“They explained everything to me,” Zak says. “They showed a cool video that showed me the whole procedure, how they would take out a section and sew everything back together.”
With the plan set, Zak was scheduled to return in spring 2020 for the operation.
Then two things happened: COVID-19 and Zak dislocated a knee while wrestling. The pandemic pushed back his major knee surgery until June in St. Louis. Once he was far enough along in his knee rehabilitation that he could fly, the family came to CHOP in July for his CTR. Pre-surgery consultations were done remotely via telehealth.
Long surgery, rapid recovery
The 7½-hour surgery involved taking out a little more of the scarred trachea than planned, three sections instead of two, to resect all of the damaged portion. Zak was hospitalized for 11 days post-surgery.
He stayed in Philadelphia nine more days — returning to CHOP for physical therapy for his knee a few times — until Dr. Jacobs, impressed with his fast healing, cleared him to return home. “We had planned on staying five or six weeks, but Zak was doing so well, Dr. Jacobs released him after only three weeks.”
Dr. Jacobs checked in weekly via telehealth to keep up with Zak’s progress. When Zak picked up a rhinovirus a month after being home and ended up at a local hospital, Dr. Jacobs worked with the St. Louis medical team on his care. A return trip to Philly 12 weeks post-op showed the airway reconstruction was healed and a resounding success.
But Zak already knew that. “I remember the first time I got to breathe on my own after the surgery,” he says. “They took the nose tube out, and I noticed such a big difference. It was really cool.
“I had lived with the trachea problem for 15 years, so I was used to it. I had to work a little harder to keep up. I could do things, like running, but I was always the slowest kid on the team,” says Zak, now a high school sophomore. “Now I can do so much more, and I have a lot better stamina and endurance.”
Multiple trips to the Center for Pediatric Airway Disorders, even during the pandemic, gave Zak what no other medical team could: a future without limits.
“Everything about our CHOP experience was wonderful,” Krista says. “The team at CHOP — the doctors, the nurses, just everyone — was awesome.”

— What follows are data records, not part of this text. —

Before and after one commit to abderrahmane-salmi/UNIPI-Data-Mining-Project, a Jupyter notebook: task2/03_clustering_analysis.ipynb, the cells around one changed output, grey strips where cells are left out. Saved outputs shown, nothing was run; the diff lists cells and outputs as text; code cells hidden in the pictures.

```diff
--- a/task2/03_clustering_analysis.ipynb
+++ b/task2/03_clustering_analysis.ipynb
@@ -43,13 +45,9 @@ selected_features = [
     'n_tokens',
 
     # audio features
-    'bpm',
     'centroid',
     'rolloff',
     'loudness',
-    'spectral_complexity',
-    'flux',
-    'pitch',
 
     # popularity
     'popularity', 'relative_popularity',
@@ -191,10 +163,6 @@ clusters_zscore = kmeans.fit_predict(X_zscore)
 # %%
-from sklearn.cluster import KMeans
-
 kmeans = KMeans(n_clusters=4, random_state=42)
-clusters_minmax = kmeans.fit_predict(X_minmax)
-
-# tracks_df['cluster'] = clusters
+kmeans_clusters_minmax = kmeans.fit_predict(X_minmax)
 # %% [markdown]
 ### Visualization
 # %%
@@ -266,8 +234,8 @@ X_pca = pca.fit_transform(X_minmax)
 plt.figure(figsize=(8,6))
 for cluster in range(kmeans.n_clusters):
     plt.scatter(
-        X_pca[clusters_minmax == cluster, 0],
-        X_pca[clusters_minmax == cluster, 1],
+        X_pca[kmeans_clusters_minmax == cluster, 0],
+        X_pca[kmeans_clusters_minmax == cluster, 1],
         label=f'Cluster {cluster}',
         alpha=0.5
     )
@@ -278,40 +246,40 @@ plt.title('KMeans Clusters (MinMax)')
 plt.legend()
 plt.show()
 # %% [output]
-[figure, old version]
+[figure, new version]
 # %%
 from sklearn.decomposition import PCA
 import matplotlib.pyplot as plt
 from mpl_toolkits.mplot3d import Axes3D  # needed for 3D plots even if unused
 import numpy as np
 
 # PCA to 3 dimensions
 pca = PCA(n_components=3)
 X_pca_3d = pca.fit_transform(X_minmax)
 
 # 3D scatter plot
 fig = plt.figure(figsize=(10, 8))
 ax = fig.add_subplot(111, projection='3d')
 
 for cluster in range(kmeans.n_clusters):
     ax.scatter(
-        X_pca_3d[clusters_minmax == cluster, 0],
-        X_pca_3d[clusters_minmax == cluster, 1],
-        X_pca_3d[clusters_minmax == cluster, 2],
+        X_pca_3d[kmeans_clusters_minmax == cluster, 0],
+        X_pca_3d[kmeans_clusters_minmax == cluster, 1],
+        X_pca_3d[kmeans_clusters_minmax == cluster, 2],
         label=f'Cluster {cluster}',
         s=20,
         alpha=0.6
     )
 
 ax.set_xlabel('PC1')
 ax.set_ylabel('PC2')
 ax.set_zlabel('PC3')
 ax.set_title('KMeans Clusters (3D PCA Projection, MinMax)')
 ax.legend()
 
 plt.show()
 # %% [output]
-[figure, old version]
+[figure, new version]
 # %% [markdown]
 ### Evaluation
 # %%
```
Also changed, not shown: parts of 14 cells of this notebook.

Zak agrees: “My parents told me they were going to search for the best of the best, and they found them at CHOP.”